*** Begin section ***

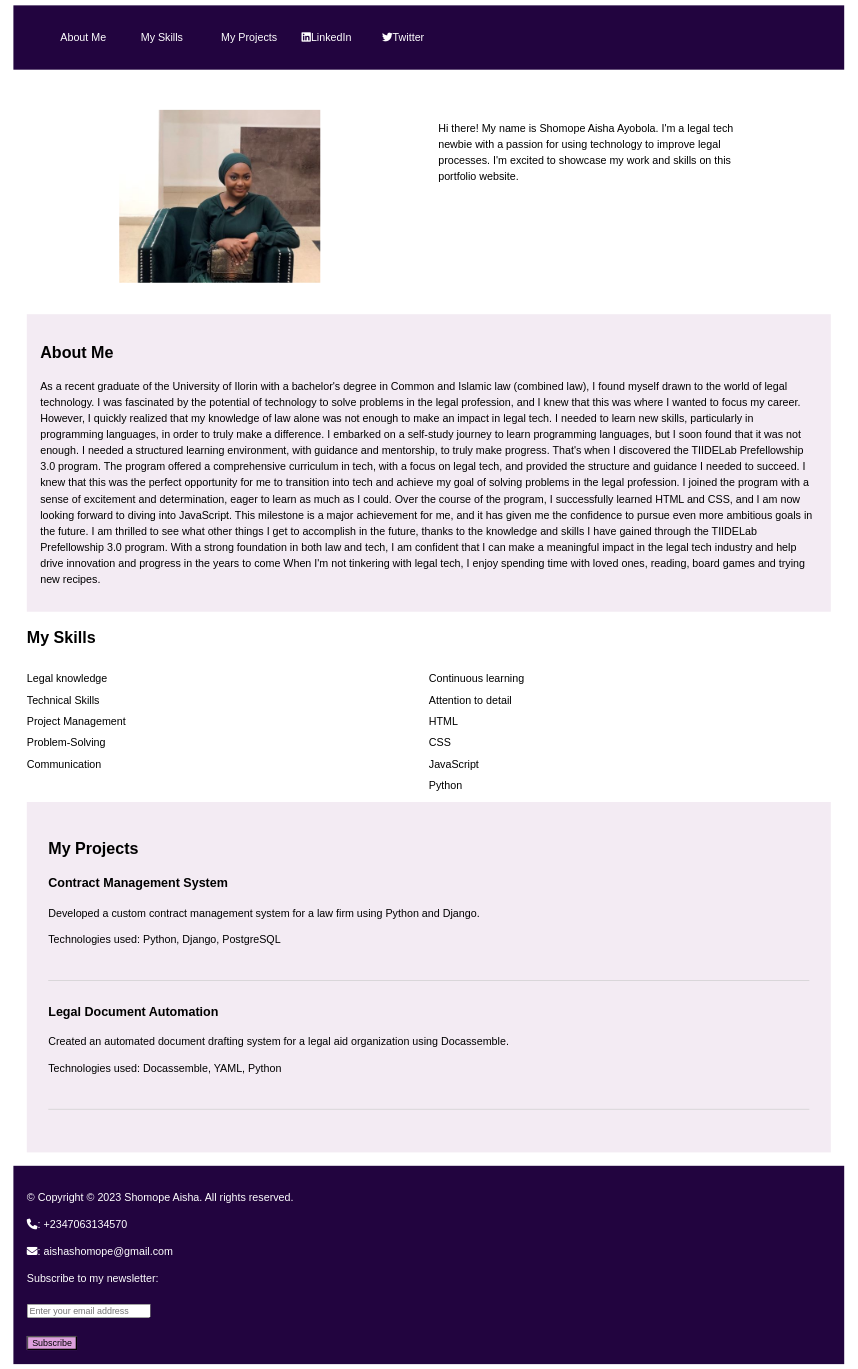
Repository: Iyewande/AishasPortfolio
Page: Index.html
An editor plug-in stored every save of this project. The page is shown before and after the next save, followed by the edit.
The browser window is 1280 px wide. The pictures show the whole page, at 67% of full size.
Some web libraries are served in a nearby version.

Above is the page before, as saved 2023-05-04 22:14:18.

### Index.html
<!DOCTYPE html>
<html lang="en">
    <head>
        <meta charset="UTF-8">
        <meta http-equiv="X-UA-Compatible" content="IE=edge">
        <meta name="viewport" content="width=device-width, initial-scale=1.0">
        <title>My Legal Tech Portfolio</title>
        <link rel="stylesheet" href="Style.css">
        <script src="https://kit.fontawesome.com/dcc74d8766.js" crossorigin="anonymous"></script>
    </head>
    <body>
        <div class="main-container">
        <!-- This HTML code creates a simple portfolio website with three main sections: About Me, My Projects, and My Skills.
            The navigation menu allows visitors to easily navigate between the sections of the website. The CSS styling for
            this website is located in a separate style.css file. -->
        <header id="header">
            <div>

            </div>
            <nav>
                <ul>
                    <li><a href="#about">About Me</a></li>
                    <li><a href="#skills">My Skills</a></li>
                    <li><a href="#projects">My Projects</a></li>
                    <li><a href="https://www.linkedin.com/in/shomope-aisha-ayobola/"><i class="fa-brands fa-linkedin"></i>LinkedIn</a></li>
                    <li><a href="https://twitter.com/ShomopeAisha"><i class="fa-brands fa-twitter"></i>Twitter</a></li>
                  </ul>
            </nav>
        </header>
        <main>
            <section id="landingPage">
                <div id="image">
                    <img id="img" src="E17CF07F-F5B1-4C94-9C3E-8D25C5FEC29B.jpg" alt="A picture of me">
                </div>
                <div id="heading">
                    <p>Hi there! My name is Shomope Aisha Ayobola.  I'm a legal tech newbie with a passion for using technology to improve legal processes. I'm excited to
                        showcase my work and skills on this portfolio website.
                    </p>
                </div>

            </section>
            <section  id="about">
                <div id="aboutMe">
                    <h2>About Me</h2>
                </div>
                <div id="paragraph">
                    <p>
                        As a recent graduate of the University of Ilorin with a bachelor's degree in Common and Islamic law (combined law), I found myself drawn to the world of legal technology. I was fascinated by the potential of technology to solve problems in the legal profession, and I knew that this was where I wanted to focus my career.
                        However, I quickly realized that my knowledge of law alone was not enough to make an impact in legal tech. I needed to learn new skills, particularly in programming languages, in order to truly make a difference. I embarked on a self-study journey to learn programming languages, but I soon found that it was not enough. I needed a structured learning environment, with guidance and mentorship, to truly make progress.
                        That's when I discovered the TIIDELab Prefellowship 3.0 program. The program offered a comprehensive curriculum in tech, with a focus on legal tech, and provided the structure and guidance I needed to succeed. I knew that this was the perfect opportunity for me to transition into tech and achieve my goal of solving problems in the legal profession.
                        I joined the program with a sense of excitement and determination, eager to learn as much as I could. Over the course of the program, I successfully learned HTML and CSS, and I am now looking forward to diving into JavaScript. This milestone is a major achievement for me, and it has given me the confidence to pursue even more ambitious goals in the future.
                        I am thrilled to see what other things I get to accomplish in the future, thanks to the knowledge and skills I have gained through the TIIDELab Prefellowship 3.0 program. With a strong foundation in both law and tech, I am confident that I can make a meaningful impact in the legal tech industry and help drive innovation and progress in the years to come
                        When I'm not tinkering with legal tech, I enjoy spending time with loved ones, reading, board games and trying new recipes.
                    </p>
                </div>

            </section>
              <section id="skills">
                <div id="mySkills">
                    <h2>My Skills</h2>
                </div>
               <div id="list">
                    <div id="unordered">
                         <p>Legal knowledge</p>
                         <p>Technical Skills</p>
                         <p>Project Management</p>
                         <p>Problem-Solving</p>
                         <p>Communication</p>
                    </div>
                    <div id="ordered">
                        <p>Continuous learning</p>
                        <p>Attention to detail</p>
                        <p>HTML</p>
                        <p>CSS</p>
                        <p>JavaScript</p>
                        <p>Python</p>
                </div>
              </section>
              <section id="projects">
                <div class="main-container"></div>
                <h2>My Projects</h2>
                <ul>
                  <li>
                    <h3>Contract Management System</h3>
                    <p>Developed a custom contract management system for a law firm using Python and Django.</p>
                    <p>Technologies used: Python, Django, PostgreSQL</p>
                  </li>
                  <li>
                    <h3>Legal Document Automation</h3>
                    <p>Created an automated document drafting system for a legal aid organization using Docassemble.</p>
                    <p>Technologies used: Docassemble, YAML, Python</p>
                  </li>
                </ul>
              </section>
              <section>
                <!-- <h3 id="futureProjects">Future projects</h3> -->
                <!-- As a complete legal tech newbie with only legal knowledge, HTML, and CSS skills, you can still build a portfolio
                       that showcases your abilities and potential. Here are some project ideas: -->

                <!-- <ul>
                    <li>
                        <h3>Legal blog or website</h3>
                        <p>Create a blog or website that discusses legal topics, provides legal advice, or offers legal services.</p>
                        <p>Tools:My HTML and CSS skills to design and build the website, and my legal knowledge to create
                            engaging and informative content.</p>
                    </li>
                    <li>
                        <h3>Legal case study</h3>
                        <p> Analyze a legal case and create a detailed report that summarizes the facts, legal issues, and outcomes.</p>
                    </li>
                    <li>
                        <h3>Legal newsletter</h3>
                        <p>Develop a newsletter that provides updates on legal news, recent court decisions, or changes in legislation.</p>
                    </li>
                    <li>
                        <h3>Legal Podcast </h3>
                        <p>Create a podcast that discusses legal topics or features interviews with legal professionals.</p>
                    </li>
                    <li>
                        <h3>Legal infographic</h3>
                        <p>Create an infographic that explains a legal concept or process in a visually engaging way.</p>
                    </li>
                    <h3>Legal research database</h3>
                    <p>Build a legal research database that allows users to search for legal cases or statutes using keywords, topics, and other criteria.</p>
                    </li>
                    <li>
                        <h3>Document automation</h3>
                        <p>Develop a tool that automates the creation of legal documents, such as contracts or agreements, using templates and user input.</p>
                    </li>
                    <li>
                        <h3>Contract management system</h3>
                        <p>Create a system that manages the entire contract lifecycle, from drafting to negotiation to execution and beyond.</p>
                    </li>
                    <li>
                        <h3>Compliance tracking tool</h3>
                        <p>Build a tool that helps companies track their compliance with legal regulations, such as data privacy laws or labor laws.</p>
                    </li>
                    <li>
                        <h3>Legal analytics dashboard</h3>
                        <p>Develop a dashboard that provides insights and analytics on legal data, such as case outcomes or legal spend.</p>
                    </li>
                    <li>
                        <h3>E-discovery tool</h3>
                        <p>Create a tool that helps legal teams manage electronic discovery, including searching, reviewing, and producing relevant documents for litigation.</p>
                    </li>
                    <li>
                        <h3>Virtual legal assistant</h3>
                        <p>Build a virtual assistant that can answer legal questions, provide guidance on legal processes, or assist with legal research.</p>
                    </li>
                </ul>
              </section>
              <p>These projects will help demonstrate my creativity, technical skills, and understanding of legal concepts.
                They can be used to showcase my work to potential employers, clients, or collaborators in the legal tech industry.
                As I continue to learn and develop your skills, I can incorporate more advanced technical components into my
                portfolio projects.</p> -->

        </main>
        <!-- footer: contains content that appears at the bottom of the page, such as copyright information. -->
        <footer>
            <div class="footer-container">
                <p>&copy; Copyright © 2023 Shomope Aisha. All rights reserved.</p>
                <div class="contact">
                    <p><i class="fa-sharp fa-solid fa-phone"></i>: +2347063134570</p>
                    <p><i class="fa-solid fa-envelope"></i>: aishashomope@gmail.com</p>
                </div>
                <form action="#" method="post">
                    <label for="subscribe">Subscribe to my newsletter:</label>
                    <br><br>
                    <input type="email" id="subscribe" name="subscribe" placeholder="Enter your email address">
                    <br><br>
                    <button class=btn type="submit">Subscribe</button>
                </form>
            </div>
        </footer>
    </div>
    </body>
</html>

### Style.css
/* Specific styles */

/* Header Styles */
#header {
  background-color: rgb(34, 4, 63);
  color: #fff;
  display: flex;
}

.header-container {
  display: flex;
  justify-content: space-between;
  align-items: center;
}

nav ul {
  display: flex;
  list-style: none;
}

nav ul li {
  margin: 0 10px;
  display: inline-block;
  width: 100px;
}

nav ul li a {
  color: #fff;
  text-decoration: none;
}

#landingPage {
  display: flex;
  margin: 20px;
  padding: 20px;
  justify-content: space-around;
}

#image{
  width: 25%;
}
#img{
  width: 300px;
}

#heading{
  width: 40%;
}

  #about {
    background-color: rgb(243, 235, 243);
    padding: 20px;
  }

  #about p {
    margin-bottom: 1em;
  }
  #aboutMe h2{
    font-size: 24px;
  }

  #projects ul {
    list-style: none;
    margin: 0;
    padding: 0;
  }

  #projects li {
    border-bottom: 1px solid #ccc;
    margin-bottom: 2em;
    padding-bottom: 2em;
  }

  #projects h3 {
    margin-top: 0;
  }

  #projects p {
    margin-bottom: 1em;
  }

  #projects {
    background-color: rgb(243, 235, 243);
    padding: 2em;
  }

  #futureProjects li {
    background-color: rgb(243, 235, 243);
    padding: 2em;
  }


  #skills ul {
    display: grid;
    grid-template-columns: repeat(auto-fit, minmax(120px, 1fr));
    grid-gap: 1em;
  }

  #skills li {
    background-color: #f7f7f7;
    border: 1px solid #ccc;
    border-radius: 4px;
    padding: 1em;
    text-align: center;
  }

  #list{
    display: flex;
    justify-content: space-around;
  }

  #unordered{
    flex: 40%;
    line-height: 1;
  }

  #ordered{
    flex: 40%;
    line-height: 1;
  }


   */
  /* Global Styles */
* {
    box-sizing: border-box;
    margin: 0;
    padding: 0;
}

body {
    font-family: Arial, sans-serif;
    font-size: 16px;
    line-height: 1.5;
}

header, main, footer {
    max-width: 1200px;
    margin: 0 auto;
    padding: 20px;
}

/* Footer styles */
footer{
    background-color: rgb(34, 4, 63);
    color: #fff;
}
/* Hover Style */
nav ul li a:hover {
    text-decoration: underline;
}

.btn {
    background-color:plum;
}
.btn:hover {
    background-color:purple;
    color: white;
}


/* Focus Style */
input:focus {
    background-color: plum;
  }

/* Pseudo style */
h3{
    font-weight: bold;
}

After the next save:
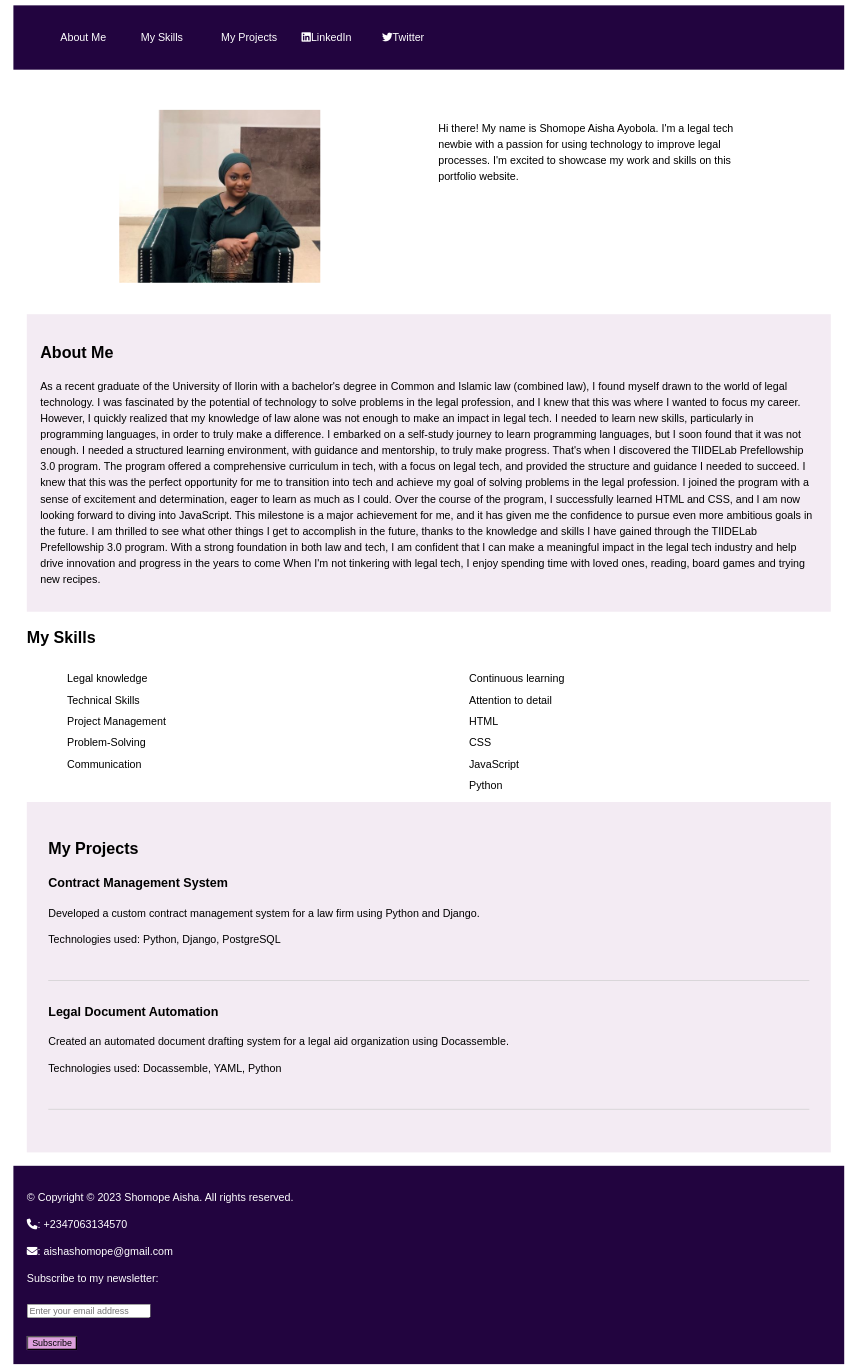
Saved 27 s later.
--- a/Style.css
+++ b/Style.css
@@ -110,12 +110,12 @@ nav ul li a {
   }
 
   #unordered{
-    flex: 40%;
+    width: 40%;
     line-height: 1;
   }
 
   #ordered{
-    flex: 40%;
+    width: 40%;
     line-height: 1;
   }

*** End section ***

Your instructions: Wherever a line above contains "width", copy that line.

Solution for this task:
        <meta name="viewport" content="width=device-width, initial-scale=1.0">
  width: 100px;
  width: 25%;
  width: 300px;
  width: 40%;
    max-width: 1200px;
+    width: 40%;
+    width: 40%;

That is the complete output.